Task »
You are asked to filter the data below and copy every line holding "after".

[Data records]
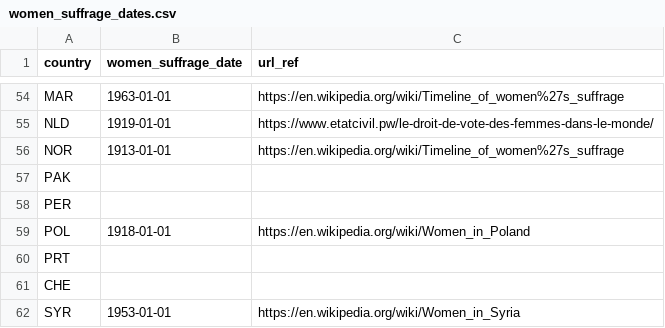
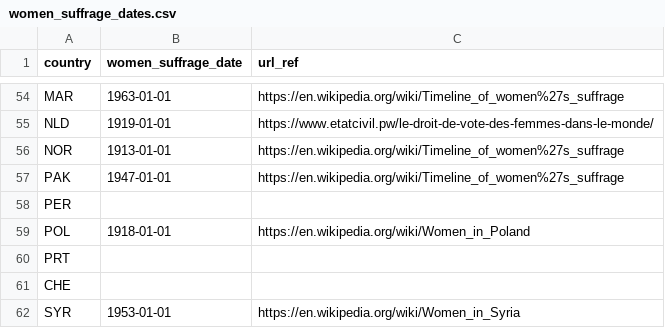
Before and after one commit to adriens/odata-women-suffrage-dates, a CSV file: odata/women_suffrage_dates.csv, drawn as a sheet; only a part is shown, gaps mark what is left out.

Commit message:
Add Pakistant

```diff
--- a/odata/women_suffrage_dates.csv
+++ b/odata/women_suffrage_dates.csv
@@ -56,3 +56,3 @@ NLD,1919-01-01,https://www.etatcivil.pw/le-droit-de-vote-des-femmes-dans-le-mond
 NOR,1913-01-01,https://en.wikipedia.org/wiki/Timeline_of_women%27s_suffrage
-PAK,,
+PAK,1947-01-01,https://en.wikipedia.org/wiki/Timeline_of_women%27s_suffrage
 PER,,
```
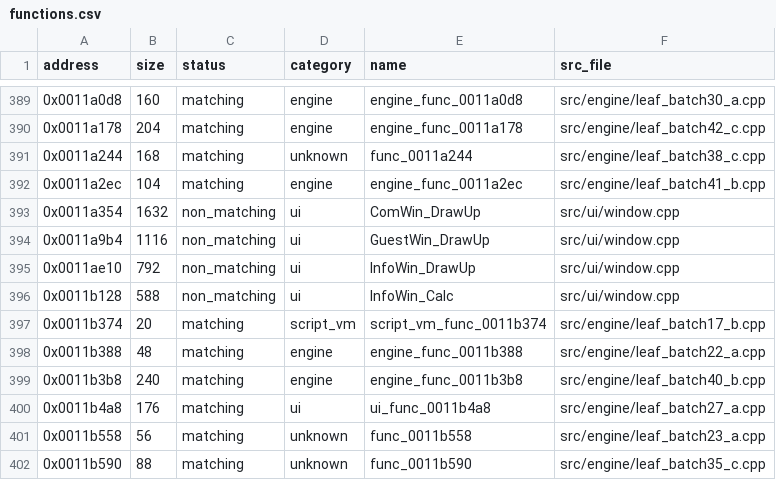
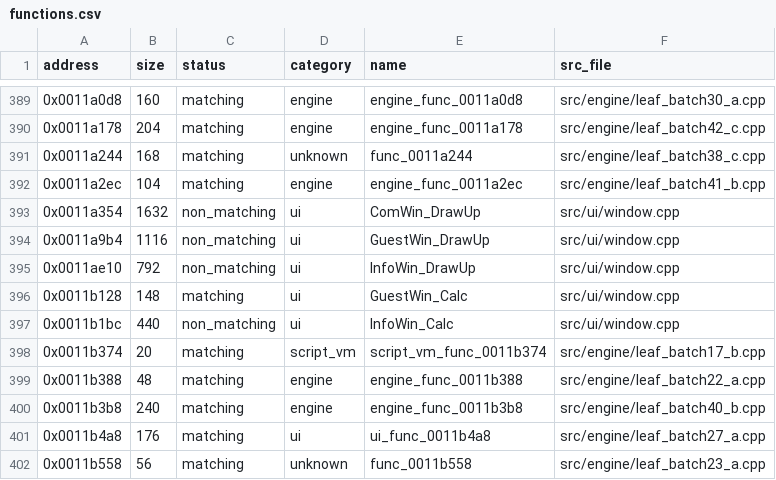
Before and after one commit to Guchdog/SMT4-decomp, a CSV file: config/functions.csv, drawn as a sheet; only a part is shown, gaps mark what is left out; the shorter side is filled out with more unchanged rows.

Commit message:
Split and recover GuestWin calc callback

```diff
--- a/config/functions.csv
+++ b/config/functions.csv
@@ -395,3 +395,4 @@ address,size,status,category,name,src_file
 0x0011ae10,792,non_matching,ui,InfoWin_DrawUp,src/ui/window.cpp
-0x0011b128,588,non_matching,ui,InfoWin_Calc,src/ui/window.cpp
+0x0011b128,148,matching,ui,GuestWin_Calc,src/ui/window.cpp
+0x0011b1bc,440,non_matching,ui,InfoWin_Calc,src/ui/window.cpp
 0x0011b374,20,matching,script_vm,script_vm_func_0011b374,src/engine/leaf_batch17_b.cpp
```
Also changed, not shown: 7 other files.
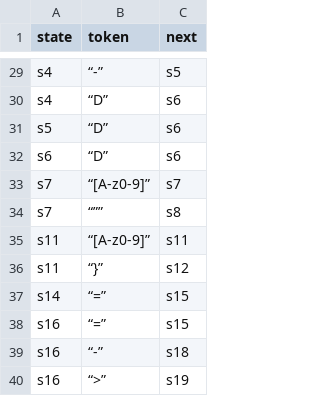
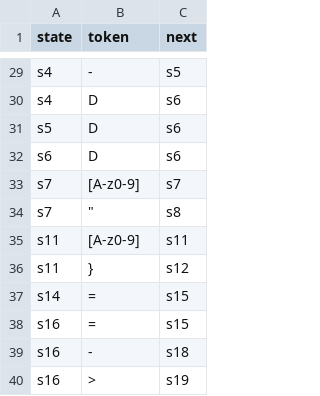
Before and after one commit to jurandirs/mgol2ccompiler, a CSV file: tables/tab_transitions.csv, drawn as a sheet; only a part is shown, gaps mark what is left out; the diff covers the shown part only; the diff names each change by its address in the sheet, - before the commit and + after, or states it on an @@ line.

```diff
--- a/tables/tab_transitions.csv
+++ b/tables/tab_transitions.csv
-B29 (token): “-”
+B29 (token): -
-B30:B32 (token): “D”
+B30:B32 (token): D
-B33 (token): “[A-z0-9]”
+B33 (token): [A-z0-9]
-B34 (token): “””
+B34 (token): "
-B35 (token): “[A-z0-9]”
+B35 (token): [A-z0-9]
-B36 (token): “}”
+B36 (token): }
-B37:B38 (token): “=”
+B37:B38 (token): =
-B39 (token): “-”
+B39 (token): -
-B40 (token): “>”
+B40 (token): >
```
Also changed, not shown: 27 edited cells elsewhere in this file, 6 other files.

Completed exercise »
Before and after one commit to adriens/odata-women-suffrage-dates, a CSV file: odata/women_suffrage_dates.csv, drawn as a sheet; only a part is shown, gaps mark what is left out.
Before and after one commit to Guchdog/SMT4-decomp, a CSV file: config/functions.csv, drawn as a sheet; only a part is shown, gaps mark what is left out; the shorter side is filled out with more unchanged rows.
Before and after one commit to jurandirs/mgol2ccompiler, a CSV file: tables/tab_transitions.csv, drawn as a sheet; only a part is shown, gaps mark what is left out; the diff covers the shown part only; the diff names each change by its address in the sheet, - before the commit and + after, or states it on an @@ line.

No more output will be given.